Home > The Doctrines of Grace, Theology > The “Heresy” of Particular Love

The “Heresy” of Particular Love

In my previous post on this subject, I noted that Jerry Falwell had declared of Liberty University:

“We are not into partcular love or limited atonement. As a matter of fact we consider it heresy.”

I stated that Falwell had taken two distinctively Christian doctrines or concepts and called them heresy. Falwell spoke of particular love and limited atonement. While it seems Falwell is lumping these two concepts together synonymously, they are in fact two distinctive concepts. Today we will briefly examine whether or not “particular love” is a biblical concept.

What is “Particular Love?”

“Particular love” seems, at first glance, to be the idea of loving certain individuals in a special way. Also at first glance, there is absolutely nothing wrong with this idea. It is a simple fact of human nature. Each of us practices such love. I love my wife in a way which I do not love other women. I love my family in a way which I do not love other people. And I love my church in a way which I do not love other churches. Every person reading this surely must agree with this assessment.

But Falwell, it seems, has connected this idea with limited atonement. That is to say, Falwell is asserting that “particular love” teaches the idea that God does not love everybody. Since Jesus only died for Christians, then the logical conclusion is that God only loves Christians, right?

Wrong. Such a conclusion, even if one concedes the first part of the syllogism, is so utterly false and unbiblical it boggles the mind. Why?

In my post on John 3:16 (you can read it here), I showed that it was very clear that God does, in fact, love everyone. “God loved the world.” There is no contesting this explicitly clear statement. The entire Bible is filled with statements describing God loving. 1 John 4 makes it explicitly clear that no one is able to love unless God loves first. So it is very clear that God does, in fact, love everyone.

Feeling It Doesn’t Equal Doing It

Unfortunately for Falwell, it seems he has conflated the emotion of love with the act of loving. Just feeling love does not necessarily equate into expressing that love. More specifically, having love for a group of people does not mean that love is expressed in the same way to every member of that group. And so we move right back to the assertion of the first paragraph in the previous section: God does not love every individual in the same way.

How do we know this biblically? Again, return to John 3:16. The Greek of this verse makes it explicitly clear. The Greek word most English versions translate as “so” actually means in this manner, in this way or as I like to say, this is how. Most Christians, when they read “For God so loved the world” will actually think, For God loved the world so much. Such a reading is incorrect. The correct reading is “For God loved the world in this way” or “For this is how God loved the world.” So we see that while God does indeed love the entire world, He has chosen to express that love in a specific way. This is what is really meant by “particular love;” God loving in a certain way rather than generally.

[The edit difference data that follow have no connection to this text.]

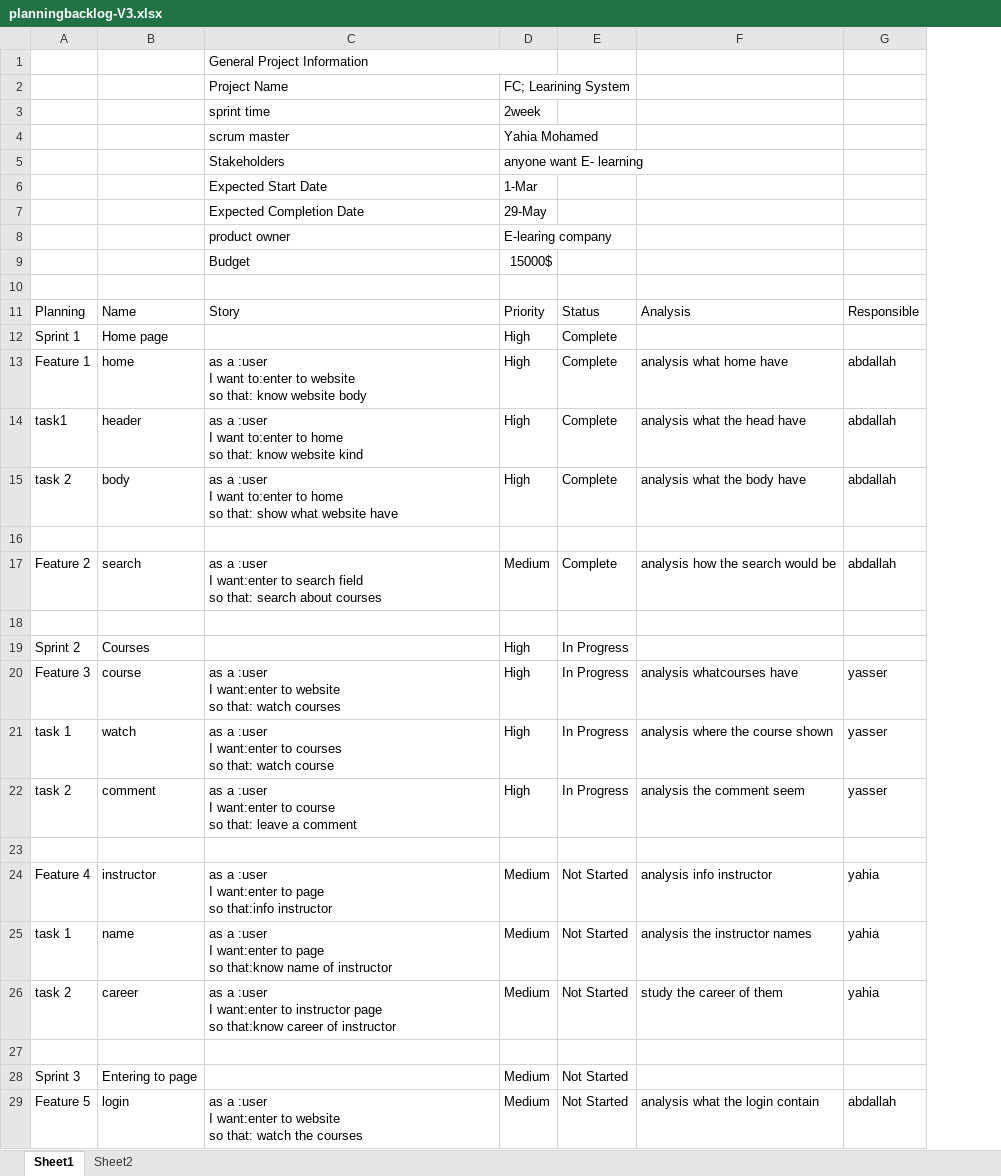
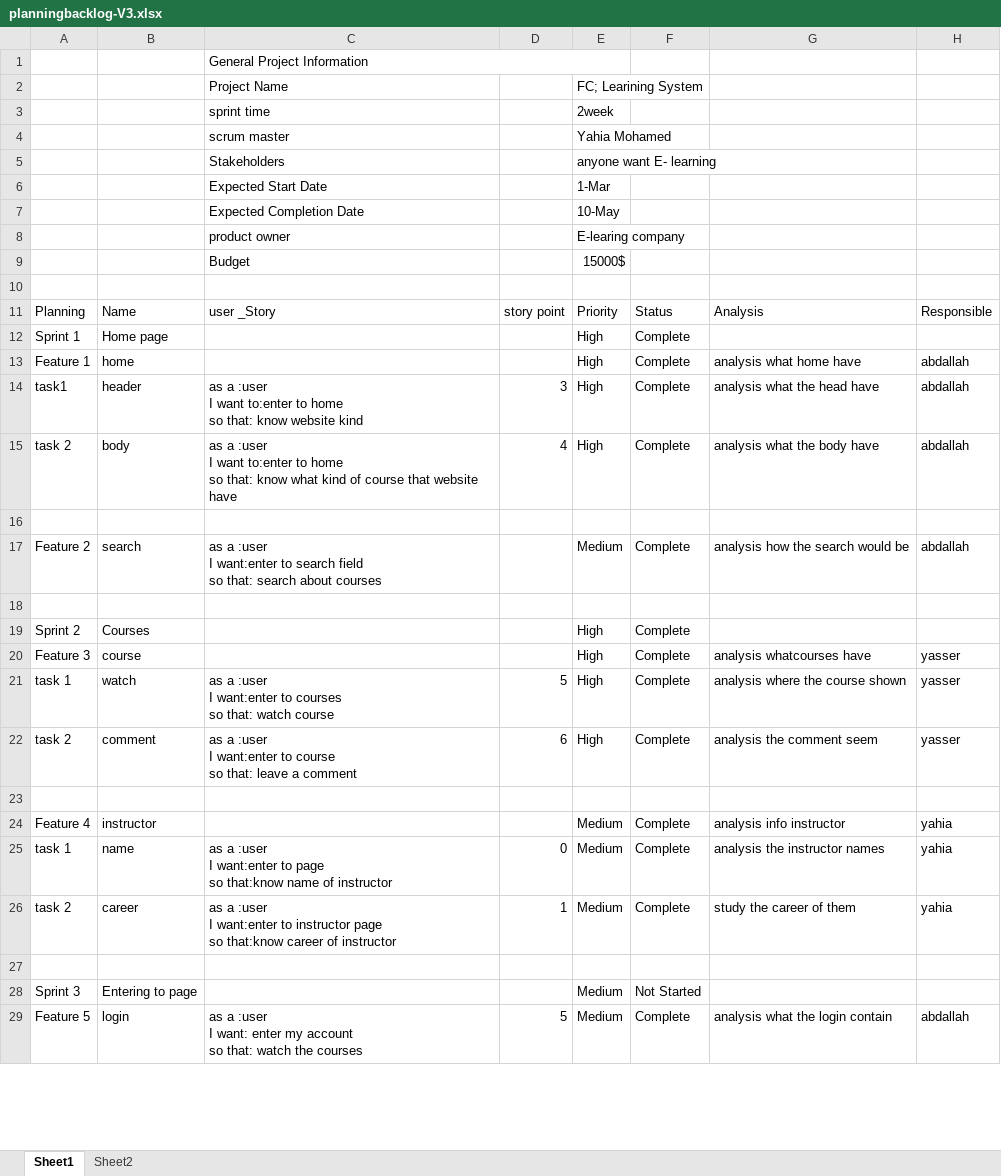
Before and after one commit to YasserMuhammad97/KanbanTeam, an Excel workbook: half sprint 3/Planning Version3/planningbacklog-V3.xlsx, sheet Sheet1, drawn as a sheet; only a part is shown; values as stored, in another font and other column widths than the file's, no cell formats; addresses are those after the commit; ↵ is a line break in a cell; the diff covers the shown part only; the diff names each change by its address in the sheet, - before the commit and + after, or states it on an @@ line.

```diff
--- a/half sprint 3/Planning Version3/planningbacklog-V3.xlsx (sheet Sheet1)
+++ b/half sprint 3/Planning Version3/planningbacklog-V3.xlsx (sheet Sheet1)
+column D, rows 11-29: story point |  |  | 3 | 4 |  |  |  |  |  | 5 | 6 |  |  | 0 | 1 |  |  | 5
-E7: 29-May
+E7: 10-May
-C11: Story
+C11: user _Story
-C13: as a :user ↵ I want to:enter to website ↵ so that: know website body
+C13: (empty)
-C15: …so that: show what website have
+C15: …so that: know what kind of course that website have
-F19:F22: In Progress
+F19:F22: Complete
-C20: as a :user ↵ I want:enter to website ↵ so that: watch courses
+C20: (empty)
-C24: as a :user ↵ I want:enter to page ↵ so that:info instructor
+C24: (empty)
-F24:F26: Not Started
+F24:F26: Complete
-C29: …:user ↵ I want:enter to website ↵ so that:…
+C29: …:user ↵ I want: enter my account ↵ so that:…
-F29: Not Started
+F29: Complete
```
Also changed, not shown: 7 added rows, 16 removed rows and 85 edited cells elsewhere in this sheet, cell formats, formulas that keep their value, 5 other files.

To see the illogic of Falwell’s understanding, let’s look at it this way. I love my sisters in Christ deeply and in an abiding manner. I also love my wife deeply and in an abiding manner. If Falwell is correct, then I must love these women and my wife equally and without distinction. That means I must take these women out to dinner, provide for them, emotionally connect with them, have sex with them on a regular basis, perform all the husbandly duties for them. Do you not see the absurdity? It is just as absurd to insist that God must love Christians and non-Christians just as equally. Jesus does not perform husbandly duties for those who are not His bride. Ephesians 5 makes it clear that He does these things for the Church alone.

It is clear, then, that the love of God for humanity is not expressed generally.

How Does God Love?

Returning to John 3:16, it again becomes obvious just how God loves the world. He sent the only begotten Son. That, ladies and gentlemen, is how God loves you, Christian or non-Christian. That expression of love is so limited, so particular, and so biblical that I have trouble understanding why Falwell is even objecting. 1 John 4:9 makes it clearer by repetition: In this the love of God was made manifest among us, that God sent his only Son into the world, so that we might live through him. This passage is nothing more than a restatement of John 3:16 and should be considered exactly synonymous.But the problem, and this is where Falwell totally misunderstands this concept, is that there is a purpose behind expressing God’s love in this way.

Why Does God Love This Way?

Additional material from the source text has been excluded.